# [What the task asks]
An exact copy of the entries below is required, with all pictures removed.

(Difference listings)

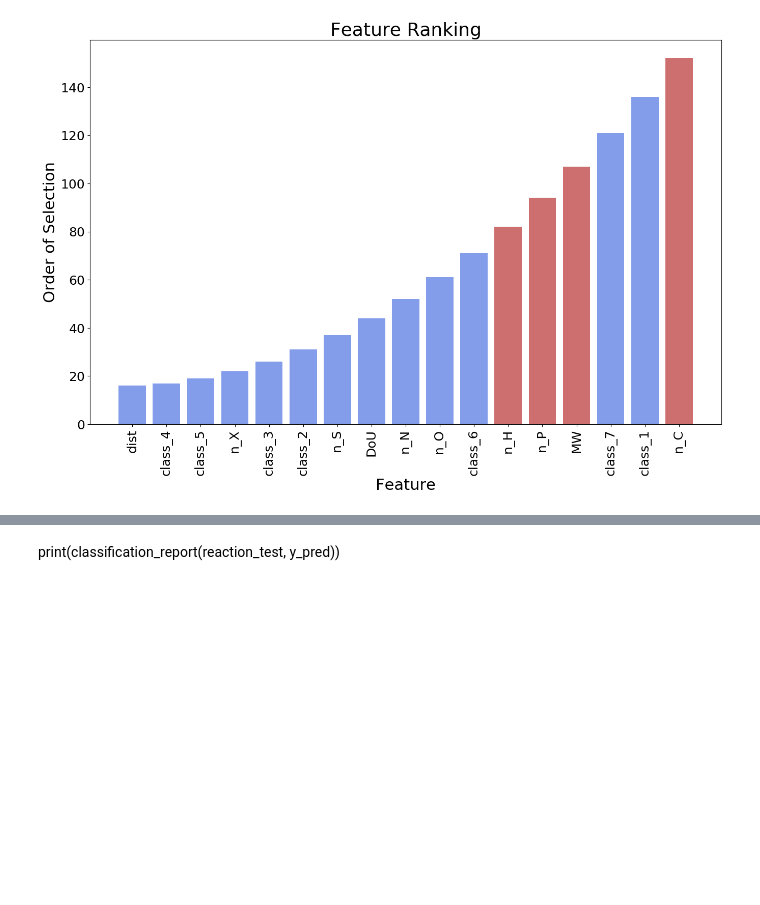
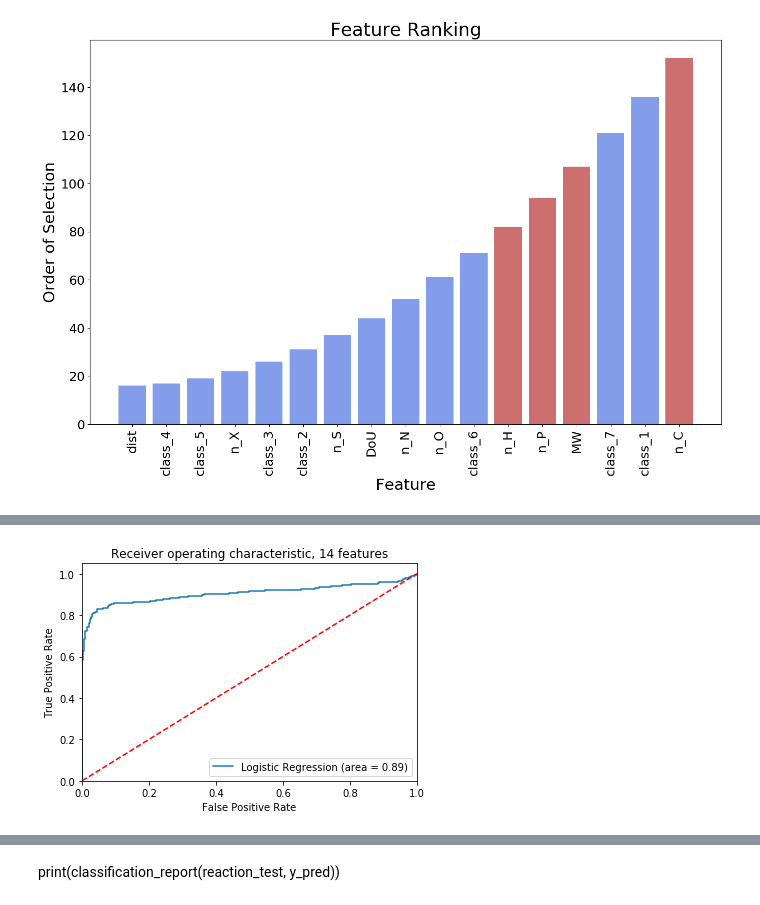
Before and after one commit to theicechol/metamoles, a Jupyter notebook: notebooks/model_creation.ipynb, the cells around one changed output, grey strips where cells are left out. Saved outputs shown, nothing was run; the diff lists cells and outputs as text; code cells hidden in the pictures; blank space fills up the shorter version.

```diff
--- a/notebooks/model_creation.ipynb
+++ b/notebooks/model_creation.ipynb
@@ -289,15 +252,23 @@ plt.show()
 # %%
-logreg2.fit(feature_train, np.ravel(reaction_train))
-logit_roc_auc = roc_auc_score(reaction_test, logreg2.predict(feature_test))
-fpr, tpr, thresholds = roc_curve(reaction_test, logreg2.predict_proba(feature_test)[:,1])
+# roc/auc for 14 feature model
+logreg14 = linear_model.LogisticRegression(solver='liblinear', penalty='l1', random_state=1, class_weight='balanced')
+logreg14.fit(feature_train, np.ravel(reaction_train))
+
+logit_roc_auc = roc_auc_score(reaction_test, logreg14.predict(feature_test))
+
+fpr, tpr, thresholds = roc_curve(reaction_test, logreg14.predict_proba(feature_test)[:,1])
+
 plt.figure()
 plt.plot(fpr, tpr, label='Logistic Regression (area = %0.2f)' % logit_roc_auc)
 plt.plot([0, 1], [0, 1],'r--')
 plt.xlim([0.0, 1.0])
 plt.ylim([0.0, 1.05])
 plt.xlabel('False Positive Rate')
 plt.ylabel('True Positive Rate')
-plt.title('Receiver operating characteristic')
+plt.title('Receiver operating characteristic, 14 features')
 plt.legend(loc="lower right")
-plt.savefig('Log_ROC')
+
+#plt.savefig('Log_ROC_14')
 plt.show()
+# %% [output]
+[figure, added]
```
Also changed, not shown: parts of 33 cells of this notebook.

# [Result of the exercise]
Before and after one commit to theicechol/metamoles, a Jupyter notebook: notebooks/model_creation.ipynb, the cells around one changed output, grey strips where cells are left out. Saved outputs shown, nothing was run; the diff lists cells and outputs as text; code cells hidden in the pictures; blank space fills up the shorter version.

```diff
--- a/notebooks/model_creation.ipynb
+++ b/notebooks/model_creation.ipynb
@@ -289,15 +252,23 @@ plt.show()
 # %%
-logreg2.fit(feature_train, np.ravel(reaction_train))
-logit_roc_auc = roc_auc_score(reaction_test, logreg2.predict(feature_test))
-fpr, tpr, thresholds = roc_curve(reaction_test, logreg2.predict_proba(feature_test)[:,1])
+# roc/auc for 14 feature model
+logreg14 = linear_model.LogisticRegression(solver='liblinear', penalty='l1', random_state=1, class_weight='balanced')
+logreg14.fit(feature_train, np.ravel(reaction_train))
+
+logit_roc_auc = roc_auc_score(reaction_test, logreg14.predict(feature_test))
+
+fpr, tpr, thresholds = roc_curve(reaction_test, logreg14.predict_proba(feature_test)[:,1])
+
 plt.figure()
 plt.plot(fpr, tpr, label='Logistic Regression (area = %0.2f)' % logit_roc_auc)
 plt.plot([0, 1], [0, 1],'r--')
 plt.xlim([0.0, 1.0])
 plt.ylim([0.0, 1.05])
 plt.xlabel('False Positive Rate')
 plt.ylabel('True Positive Rate')
-plt.title('Receiver operating characteristic')
+plt.title('Receiver operating characteristic, 14 features')
 plt.legend(loc="lower right")
-plt.savefig('Log_ROC')
+
+#plt.savefig('Log_ROC_14')
 plt.show()
+# %% [output]
+[figure, added]
```
Also changed, not shown: parts of 33 cells of this notebook.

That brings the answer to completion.